Aramis (and others) – I just reread the top of this thread. And I’m wondering …

What are your impressions on combat in MG? Is the conflict system kinda tough to use … especially if many players (or the GM himself) is more familiar with D&D “wargaming” types?

It seems to me that having some very clear intentions on the team goal is very important, and the players really should consider if they want to “split up” and pursue two (or more) different intentions … rather than have everyone depend on just one “Kill the opponent at all costs”.

Answering in new thread.

My players and I are all long time gamers that have played a lot of wargamey-type RPGs. They enjoy games where you count squares, consider positions, move for flanking and other strategies that add mechanical bonuses.
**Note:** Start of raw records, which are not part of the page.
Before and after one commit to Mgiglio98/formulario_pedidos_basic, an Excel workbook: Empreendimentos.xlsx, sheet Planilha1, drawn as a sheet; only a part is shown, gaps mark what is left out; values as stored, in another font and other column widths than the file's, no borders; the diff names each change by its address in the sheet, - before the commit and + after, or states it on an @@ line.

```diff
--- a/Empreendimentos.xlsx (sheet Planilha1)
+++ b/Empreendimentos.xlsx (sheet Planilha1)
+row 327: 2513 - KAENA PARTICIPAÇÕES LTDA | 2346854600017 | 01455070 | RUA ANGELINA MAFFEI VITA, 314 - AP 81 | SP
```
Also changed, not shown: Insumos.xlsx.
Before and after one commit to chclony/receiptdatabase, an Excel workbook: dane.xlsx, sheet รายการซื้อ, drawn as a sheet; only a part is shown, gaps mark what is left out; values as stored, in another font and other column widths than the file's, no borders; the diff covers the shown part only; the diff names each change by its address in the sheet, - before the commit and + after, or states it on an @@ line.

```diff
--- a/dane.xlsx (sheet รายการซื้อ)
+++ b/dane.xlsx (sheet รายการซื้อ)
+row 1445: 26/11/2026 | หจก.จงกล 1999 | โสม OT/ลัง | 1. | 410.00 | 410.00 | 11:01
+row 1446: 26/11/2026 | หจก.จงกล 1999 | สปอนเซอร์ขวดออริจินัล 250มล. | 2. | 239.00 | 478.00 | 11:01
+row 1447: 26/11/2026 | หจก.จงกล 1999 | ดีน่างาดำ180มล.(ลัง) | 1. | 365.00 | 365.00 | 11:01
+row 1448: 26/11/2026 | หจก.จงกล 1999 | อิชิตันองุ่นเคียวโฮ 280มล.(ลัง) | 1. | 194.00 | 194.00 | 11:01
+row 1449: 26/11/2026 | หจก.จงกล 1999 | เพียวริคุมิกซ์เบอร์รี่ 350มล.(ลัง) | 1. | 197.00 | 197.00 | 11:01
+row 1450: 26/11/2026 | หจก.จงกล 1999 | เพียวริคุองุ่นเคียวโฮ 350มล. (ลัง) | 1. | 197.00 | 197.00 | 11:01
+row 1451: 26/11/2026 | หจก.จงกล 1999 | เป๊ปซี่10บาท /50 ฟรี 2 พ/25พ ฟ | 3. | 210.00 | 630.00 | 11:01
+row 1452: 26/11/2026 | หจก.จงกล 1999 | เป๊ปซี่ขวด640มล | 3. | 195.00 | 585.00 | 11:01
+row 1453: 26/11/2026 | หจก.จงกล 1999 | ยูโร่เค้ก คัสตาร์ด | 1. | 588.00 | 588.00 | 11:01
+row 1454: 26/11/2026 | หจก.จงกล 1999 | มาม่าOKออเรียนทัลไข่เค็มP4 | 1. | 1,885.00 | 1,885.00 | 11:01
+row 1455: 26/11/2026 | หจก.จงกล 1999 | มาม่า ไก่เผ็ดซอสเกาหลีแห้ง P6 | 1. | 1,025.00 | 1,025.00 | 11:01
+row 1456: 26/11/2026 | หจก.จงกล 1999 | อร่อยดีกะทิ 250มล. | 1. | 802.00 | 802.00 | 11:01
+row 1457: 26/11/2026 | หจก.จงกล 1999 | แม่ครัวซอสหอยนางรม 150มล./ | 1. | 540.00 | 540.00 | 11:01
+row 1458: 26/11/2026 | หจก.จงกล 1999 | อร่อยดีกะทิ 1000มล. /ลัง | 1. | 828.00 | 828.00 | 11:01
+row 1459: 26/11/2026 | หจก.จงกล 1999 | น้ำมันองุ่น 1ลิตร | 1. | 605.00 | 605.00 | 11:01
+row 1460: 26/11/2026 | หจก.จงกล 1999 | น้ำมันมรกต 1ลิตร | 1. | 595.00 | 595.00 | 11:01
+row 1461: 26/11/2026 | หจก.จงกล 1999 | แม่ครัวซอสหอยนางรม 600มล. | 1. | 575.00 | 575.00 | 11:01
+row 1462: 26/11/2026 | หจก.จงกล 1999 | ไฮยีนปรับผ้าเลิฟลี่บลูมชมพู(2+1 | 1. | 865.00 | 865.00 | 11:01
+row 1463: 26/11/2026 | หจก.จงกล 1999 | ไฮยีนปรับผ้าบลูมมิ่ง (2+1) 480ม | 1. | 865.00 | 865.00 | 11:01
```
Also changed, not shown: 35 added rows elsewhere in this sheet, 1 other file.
BUT, after one session of MG they love it. I’m lucky that I have mature players and also that each of them is a good friend. We talked before we started playing MG and we made sure that everyone at the table didn’t bring their wargame strategies with them and that everyone approached MG the way the game expects you to approach it. It was also helpful that everyone had read the book before we played our first session and knew what to expect.

If you play this game in the spirit of the comics and follow Luke’s excellent descriptions of how to apply the rules, you should have a great time with this game. If you read the comics and want to play a story like the ones from the comics, then you should love this game. If you come to this game with expectations of wargamey-like combats, then you’re gonna be disappointed.

We have no problems with the conflict system - other than me being a little overzealous when I threw a Fox at them on their first mission! And you’re right, your players do want to make sure they have clear goals (I would’nt use the word intent).